_THE PROBLEM:_
Say how many of the lines below hold "empty", writing the number and nothing more.

*** Opening SOURCE DATA ***

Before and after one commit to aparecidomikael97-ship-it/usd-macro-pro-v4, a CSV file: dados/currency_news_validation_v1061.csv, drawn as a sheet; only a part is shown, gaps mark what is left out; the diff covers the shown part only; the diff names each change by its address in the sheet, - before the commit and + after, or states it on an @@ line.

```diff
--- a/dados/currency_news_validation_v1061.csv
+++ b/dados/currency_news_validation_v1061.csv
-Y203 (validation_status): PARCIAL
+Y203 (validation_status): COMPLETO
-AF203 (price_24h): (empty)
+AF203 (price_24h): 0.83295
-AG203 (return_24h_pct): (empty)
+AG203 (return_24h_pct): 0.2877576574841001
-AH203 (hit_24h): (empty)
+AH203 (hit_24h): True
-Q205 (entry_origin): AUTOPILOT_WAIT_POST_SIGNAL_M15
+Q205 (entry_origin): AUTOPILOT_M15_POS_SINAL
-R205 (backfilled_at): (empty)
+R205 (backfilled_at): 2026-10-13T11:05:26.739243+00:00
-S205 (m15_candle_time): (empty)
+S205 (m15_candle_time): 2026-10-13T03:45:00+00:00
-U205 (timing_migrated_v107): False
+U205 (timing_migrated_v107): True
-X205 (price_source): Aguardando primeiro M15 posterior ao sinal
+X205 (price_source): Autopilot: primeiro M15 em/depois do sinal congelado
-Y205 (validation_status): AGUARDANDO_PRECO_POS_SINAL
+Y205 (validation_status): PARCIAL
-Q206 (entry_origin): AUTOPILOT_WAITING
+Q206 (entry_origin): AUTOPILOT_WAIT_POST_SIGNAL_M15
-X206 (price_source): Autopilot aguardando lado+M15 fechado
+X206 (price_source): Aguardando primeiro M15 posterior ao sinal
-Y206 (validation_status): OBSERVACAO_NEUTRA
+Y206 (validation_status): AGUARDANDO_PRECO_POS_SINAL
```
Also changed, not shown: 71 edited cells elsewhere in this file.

*** Closing SOURCE DATA ***

_WRITTEN REPLY:_
5